Sociodemographic factors impact the risk of cannabis use disorders among veterans
August 24, 2021
2 minutes to read
Source / Disclosures
Browne does not report any relevant financial disclosure. Please see the study for relevant financial information from all other authors.
According to the results of a study published in American Journal of Psychiatry.
“With the increasing legalization and acceptability of cannabis use, nationally representative data is needed to understand cannabis use among veterans, including patterns of frequent use (for example, daily use) and cannabis use disorders, and to identify high-risk subgroups. ” Kendall C. Browne, Ph.D., from the Center of Excellence in Substance Addiction Treatment and Education of Corporal Michael J. Crescenz VA Medical Center in Pennsylvania, and colleagues wrote.
“In civilian samples, frequent cannabis use and cannabis use disorders are associated with other psychiatric and substance disorders – for example, PTSD, and anxiety and mood disorders – and may worsen their results, “they continued. “Such disorders are overrepresented among veterans. “
The researchers aimed to assess the prevalence among veterans of cannabis use over the past year and throughout life of frequent use and cannabis use disorders; related demographic factors, substance use disorders and psychiatric disorders that influence these outcomes; and the role that state medical marijuana laws may play in the differences in cannabis use and the prevalence of use disorders. They analyzed data from 3,119 U.S. veterans who responded to the 2012-2013 National Epidemiological Survey on Alcohol and Related Conditions-III. Browne and his colleagues calculated weighted prevalence estimates. In addition, they used logistic regression analyzes to test the correlations between non-medical cannabis use and cannabis use disorders with demographic and clinical factors and assessed whether the prevalence differed depending on the legalization status of. the state.
The results showed respective prevalence estimates for cannabis use in the previous year and cannabis use disorders of 7.3% and 1.8%, as well as respective prevalence estimates over the past year. life of 32.5% and 5.7%. Non-medical cannabis users had estimates of the prevalence of cannabis use disorders in the previous year and over the lifetime of 24.4% and 17.4%, respectively. Younger age, male gender, being single, lower income, and living in a state with medical marijuana laws have served as socio-demographic correlates of non-medical cannabis use. and drug-related disorders.
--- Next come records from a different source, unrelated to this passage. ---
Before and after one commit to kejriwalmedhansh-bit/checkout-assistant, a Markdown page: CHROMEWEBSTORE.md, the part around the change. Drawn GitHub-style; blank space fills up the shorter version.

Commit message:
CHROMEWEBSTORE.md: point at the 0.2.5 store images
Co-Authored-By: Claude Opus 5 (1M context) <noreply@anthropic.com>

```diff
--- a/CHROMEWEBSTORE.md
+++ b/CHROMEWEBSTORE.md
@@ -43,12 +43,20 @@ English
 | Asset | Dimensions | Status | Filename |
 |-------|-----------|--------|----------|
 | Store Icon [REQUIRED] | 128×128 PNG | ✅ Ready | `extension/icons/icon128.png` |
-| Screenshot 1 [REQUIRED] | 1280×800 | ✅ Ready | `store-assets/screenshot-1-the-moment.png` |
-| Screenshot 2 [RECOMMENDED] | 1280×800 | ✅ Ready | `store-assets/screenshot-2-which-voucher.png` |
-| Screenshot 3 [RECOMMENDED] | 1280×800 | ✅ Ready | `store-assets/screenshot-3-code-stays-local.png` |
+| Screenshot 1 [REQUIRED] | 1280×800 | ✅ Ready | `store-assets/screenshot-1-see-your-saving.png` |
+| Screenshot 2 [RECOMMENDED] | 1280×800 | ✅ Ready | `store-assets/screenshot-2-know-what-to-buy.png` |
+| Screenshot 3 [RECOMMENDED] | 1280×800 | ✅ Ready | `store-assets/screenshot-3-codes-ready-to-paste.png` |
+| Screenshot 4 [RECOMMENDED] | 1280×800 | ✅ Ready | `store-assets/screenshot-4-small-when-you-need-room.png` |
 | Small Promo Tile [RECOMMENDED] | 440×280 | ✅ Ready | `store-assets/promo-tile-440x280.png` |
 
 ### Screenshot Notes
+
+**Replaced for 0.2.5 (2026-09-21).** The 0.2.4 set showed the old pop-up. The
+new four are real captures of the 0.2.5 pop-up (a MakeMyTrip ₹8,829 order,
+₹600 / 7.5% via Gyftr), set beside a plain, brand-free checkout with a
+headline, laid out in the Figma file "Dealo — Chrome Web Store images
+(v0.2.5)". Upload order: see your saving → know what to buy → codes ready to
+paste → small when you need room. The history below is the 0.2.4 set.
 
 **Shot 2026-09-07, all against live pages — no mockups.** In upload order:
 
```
Browne and his colleagues noted an association between non-medical cannabis use and most of the psychiatric and substance abuse disorders assessed.
“These findings underscore the importance of further research into the impact of changing marijuana laws on our country’s veterans,” the researchers wrote. “These findings are also important to communicate to policy makers, to healthcare professionals who may need to consider cannabis testing and intervention services when caring for veterans, and to veterans themselves. themselves so that they can be well informed about the potential risks and benefits of cannabis use. . “